Kai March 24, 2011, 7:09 pm

That’s a beautiful caterpillar. The appearance of bugs throughout different times of the year can be good indicators for certain seasonal changes and stuff–a science that I have not studied enough.

gail March 24, 2011, 4:48 pm

I think you’re right Kathy, I’ve had terrible luck with eranthis~They don’t like our Middle Southern heat…But, aren’t they wonderful hardy plants for your garden. I think they’re beautiful. gail

Alistair March 24, 2011, 2:19 pm

Winter aconites must be like the snowdrops Kathy, best planted in the green. Yesterday whilst watering the Begonias in the greenhouse the water stopped flowing out of the can, on inspection I found a mouse which must have fallen in and drowned, not a cheery story.

Aagaard Farms March 24, 2011, 12:01 pm

We’re still deep in snow in Manitoba – your pictures are encouraging! The snow will go, the snow will go, the snow WILL go……….

Kathy Purdy March 24, 2011, 12:17 pm

That’s the spirit, you extremely hardy soul! Thank you for stopping by to comment

Dee @ Red Dirt Ramblings March 24, 2011, 11:54 am

Tough plants and tough souls. Amazing really about the eranthis.~~Dee

Barbara Bell March 24, 2011, 11:16 am

I have had snowdrops appear already, through the snow, as have many other gardeners in Upstate NY. However, when the snow melts I find these little spring wonders have wandered all around the yard. They long ago escaped their original locations. I think they have shallow enough bulbs and roots that shifting snow lifts them up and deposits them a few inches further every year. At least that’s the only explanation I can come up with!

Kathy Purdy March 24, 2011, 12:20 pm

My snowdrops are also blooming through the snow, as my GBBD post illustrated. Do you think it is the original plants moving, or are they dispersing seed which then grows into new plants? My original clumps of snowdrops have expanded over the years, but there are also new plants springing up 6 inches to a foot away, and I think they are seed sown.

Frances March 24, 2011, 9:17 am

Amazing stuff, Kathy! The caterpillar especially. Hooray for your antifreeze Aconites, and a sister willing to swap. May your snow melt to reveal many flowers. 🙂

Donna March 24, 2011, 8:08 am

I found a worm crawling along a big pile of snow recently…lots of wildlife at home and work, groundhogs, foxes, deer, squirrels, birds…even with all the snow and cold..

Mr. McGregor's Daughter March 23, 2011, 10:28 pm

No odd stories to tell, but today was wildlife day in my garden: in addition to three squirrels, the chipmunk made its first appearance of the year, and the first wading bird (a great egret) visited the pond.
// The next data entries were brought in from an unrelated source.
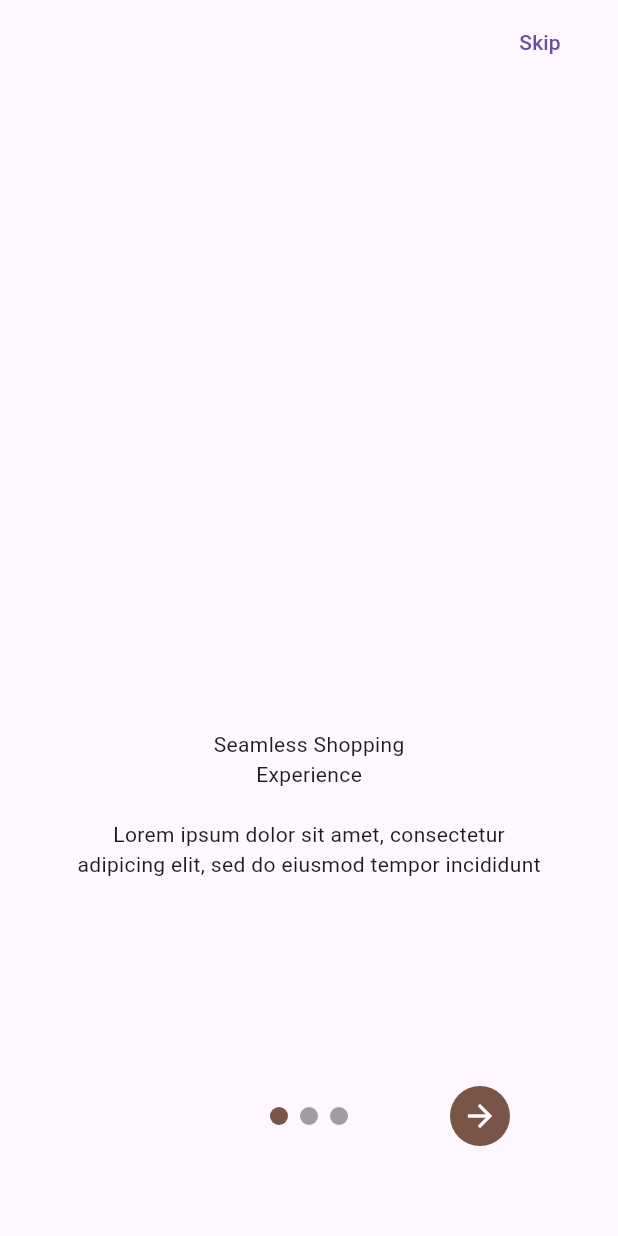
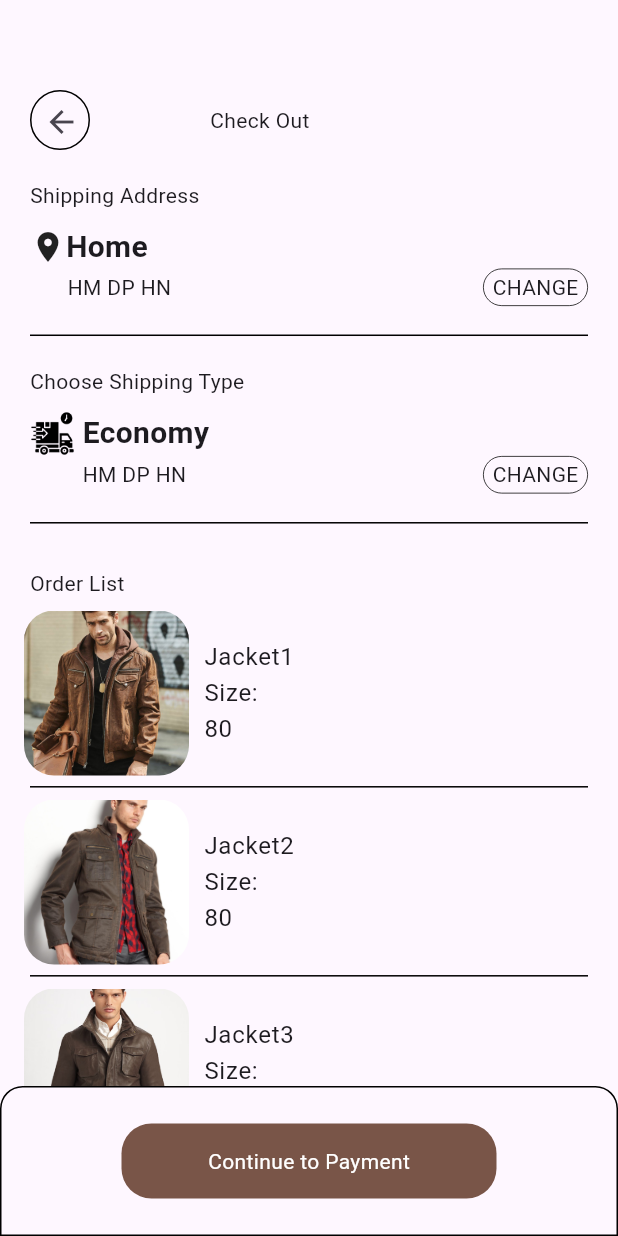
Before and after one commit to BTH02/ecommerce, a Flutter app: the screen it shows after launch, on a phone screen of 412 x 824 dp. Run offline on Flutter 3.47's test engine with Material 3 defaults, Android fonts, the phone set to English and light mode, and no system bars; drawn by our look-alikes of smooth_page_indicator; our stand-ins replace animated_bottom_navigation_bar.

Commit message:
checkout

```diff
--- a/lib/main.dart
+++ b/lib/main.dart
@@ -16,7 +16,7 @@ class _MyAppState extends State<MyApp> {
   @override
   Widget build(BuildContext context) {
     return MaterialApp(
-      initialRoute: Routes.onboard,
+      initialRoute: Routes.checkout,
       routes: Routes.routes,
       debugShowCheckedModeBanner: false,
     );
--- a/lib/routes/routes.dart
+++ b/lib/routes/routes.dart
@@ -10,6 +10,8 @@ import 'package:ecommerce/ui/pages/profile.dart';
 import 'package:ecommerce/ui/pages/sigin.dart';
 import 'package:ecommerce/ui/pages/verifycode.dart';
 import 'package:flutter/material.dart';
+
+import '../ui/09/checkout.dart';
 
 class Routes {
   const Routes._();
@@ -24,6 +26,7 @@ class Routes {
   static const String myCart = '/myCart';
   static const String productDetail = '/productDetail';
   static const String onboard = '/onboard';
+  static const String checkout = '/checkout';
 
   static Map<String, Widget Function(dynamic context)> routes = {
     home: (context) => const HomePage(),
@@ -38,6 +41,7 @@ class Routes {
     productDetail:(context) {
       final arg = (ModalRoute.of(context)?.settings.arguments ?? Product.pure()) as Product;
       return ProductDetail(productItem: arg);
-    }
+    },
+    checkout:(context) => const CheckOut()
   };
 }
--- a/lib/ui/06/homepage.dart
+++ b/lib/ui/06/homepage.dart
@@ -1,8 +1,6 @@
 import 'package:ecommerce/ui/06/producthome.dart';
 import 'package:ecommerce/ui/modal/product.dart';
-import 'package:flutter/cupertino.dart';
 import 'package:flutter/material.dart';
-import 'package:flutter/widgets.dart';
 import 'package:smooth_page_indicator/smooth_page_indicator.dart';
 
 class HomePage extends StatefulWidget {
--- a/lib/ui/07/wishlist.dart
+++ b/lib/ui/07/wishlist.dart
@@ -71,6 +71,7 @@ Widget _buildScroll(String text) {
       decoration: BoxDecoration(
           border: Border.all(width: 1, color: Colors.black),
           borderRadius: const BorderRadius.horizontal(
-              right: Radius.circular(20), left: Radius.circular(20))),
+              right: Radius.circular(20), left: Radius.circular(20))
+      ),
       child: Center(child: Text(text)));
 }
--- /dev/null
+++ b/lib/ui/09/checkout.dart
@@ -0,0 +1,224 @@
+import 'package:flutter/cupertino.dart';
+import 'package:flutter/material.dart';
+
+import '../modal/data.dart';
+
+class CheckOut extends StatefulWidget {
+  const CheckOut({super.key});
+
+  @override
+  State<CheckOut> createState() => _CheckOutState();
+}
+
+class _CheckOutState extends State<CheckOut> {
+  @override
+  Widget build(BuildContext context) {
+    return Scaffold(
+      body: SingleChildScrollView(
+        child: Column(
+          children: [
+            Container(
+              margin: const EdgeInsets.only(left: 20, right: 20),
+              child: Column(
+                crossAxisAlignment: CrossAxisAlignment.start,
+                children: [
+                  const SizedBox(
+                    height: 60,
+                  ),
+                  Row(
+                    children: [
+                      Container(
+                        height: 40,
+                        width: 40,
+                        decoration: BoxDecoration(
+                            borderRadius:
+                                const BorderRadius.all(Radius.circular(50)),
+                            border: Border.all(width: 1, color: Colors.black)),
+                        child: IconButton(
+                            onPressed: () => Navigator.pop(context),
+                            icon: const Icon(Icons.arrow_back)),
+                      ),
+                      const SizedBox(
+                        width: 80,
+                      ),
+                      const Text('Check Out'),
+                    ],
+                  ),
+                  const SizedBox(
+                    height: 20,
+                  ),
+                  const Text('Shipping Address'),
+                  const SizedBox(
+                    height: 10,
+                  ),
+                  const Row(
+                    children: [
+                      Icon(Icons.location_on),
+                      Text(
+                        'Home',
+                        style: TextStyle(
+                            fontSize: 20, fontWeight: FontWeight.bold),
+                      ),
+                    ],
+                  ),
+                  Row(
+                    mainAxisAlignment: MainAxisAlignment.spaceBetween,
+                    children: [
+                      Container(
+                          margin: const EdgeInsets.only(left: 25),
+                          child: const Text('HM DP HN')),
+                      Container(
+                        width: 70,
+                        height: 25,
+                        decoration: BoxDecoration(
+                          borderRadius: const BorderRadius.horizontal(
+                              right: Radius.circular(20),
+                              left: Radius.circular(20)),
+                          border: Border.all(color: Colors.black, width: 0.5),
+                        ),
+                        child: const Center(child: Text('CHANGE')),
+                      )
+                    ],
+                  ),
+                  const SizedBox(
+                    height: 20,
+                  ),
+                  const Divider(
+                    color: Colors.black,
+                    height: 0.01,
+                  ),
+                  const SizedBox(
+                    height: 20,
+                  ),
+                  const Text('Choose Shipping Type'),
+                  const SizedBox(
+                    height: 10,
+                  ),
+                  Row(
+                    children: [
+                      SizedBox(
+                          width: 30,
+                          height: 30,
+                          child: Image.asset('images/ship.png')),
+                      const SizedBox(
+                        width: 5,
+                      ),
+                      const Text(
+                        'Economy',
+                        style: TextStyle(
+                            fontSize: 20, fontWeight: FontWeight.bold),
+                      ),
+                    ],
+                  ),
+                  Row(
+                    mainAxisAlignment: MainAxisAlignment.spaceBetween,
+                    children: [
+                      Container(
+                          margin: const EdgeInsets.only(left: 35),
+                          child: const Text('HM DP HN')),
+                      Container(
+                        width: 70,
+                        height: 25,
+                        decoration: BoxDecoration(
+                          borderRadius: const BorderRadius.horizontal(
+                              right: Radius.circular(20),
+                              left: Radius.circular(20)),
+                          border: Border.all(color: Colors.black, width: 0.5),
+                        ),
+                        child: const Center(child: Text('CHANGE')),
+                      )
+                    ],
+                  ),
+                  const SizedBox(
+                    height: 20,
+                  ),
+                  const Divider(
+                    color: Colors.black,
+                    height: 0.01,
+                  ),
+                  const SizedBox(
+                    height: 30,
+                  ),
+                  const Text('Order List'),
+                ],
+              ),
+            ),
+            ListView.builder(
+              physics: const NeverScrollableScrollPhysics(),
+              shrinkWrap: true,
+              itemCount: productList.length,
+              itemBuilder: (context, index) {
+                final product = productList[index];
+                return Column(
+                  children: [
+                    ListTile(
+                      title: Row(
+                        children: [
+                          SizedBox(
+                            width: 110,
+                            height: 110,
+                            child: ClipRRect(
+                              borderRadius: const BorderRadius.horizontal(
+                                  left: Radius.circular(20),
+                                  right: Radius.circular(20)),
+                              child: Image.asset(
+                                product.pathImage,
+                                fit: BoxFit.cover,
+                              ),
+                            ),
+                          ),
+                          const SizedBox(
+                            width: 10,
+                          ),
+                          Column(
+                            crossAxisAlignment: CrossAxisAlignment.start,
+                            children: [
+                              Text(product.name),
+                              const Text('Size:'),
+                              Row(
+                                children: [
+                                  Text(product.price.toString()),
+                                  const SizedBox(
+                                    width: 70,
+                                  ),
+                                ],
+                              ),
+                            ],
+                          ),
+                        ],
+                      ),
+                    ),
+                    const Divider(
+                      color: Colors.black,
+                      height: 0.01,
+                      endIndent: 20,
+                      indent: 20,
+                    ),
+                  ],
+                );
+              },
+            )
+          ],
+        ),
+      ),
+      bottomNavigationBar: Container(
+        height: 100,
+        decoration: BoxDecoration(
+            border: Border.all(width: 1, color: Colors.black),
+            borderRadius: const BorderRadius.only(
+                topRight: Radius.circular(15), topLeft: Radius.circular(15))),
+        child: Center(
+          child: Container(
+            width: 250,
+            height: 50,
+            decoration: const BoxDecoration(
+              color: Colors.brown,
+                borderRadius: BorderRadius.horizontal(
+                    left: Radius.circular(20), right: Radius.circular(20))),
+            child: const Center(child: Text('Continue to Payment',style: TextStyle(color: Colors.white),)),
+          ),
+        ),
+      ),
+    );
+  }
+}
```
Also changed, not shown: images/ship.png (added).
I don’t think I’ve ever seen a caterpillar in the snow, that is very odd. It’s possible the possum may have been on the roof, and not camping out in the attic. (At least I hope so.)
That’s pretty funny about the aconites. You’ve got to love a tough plant.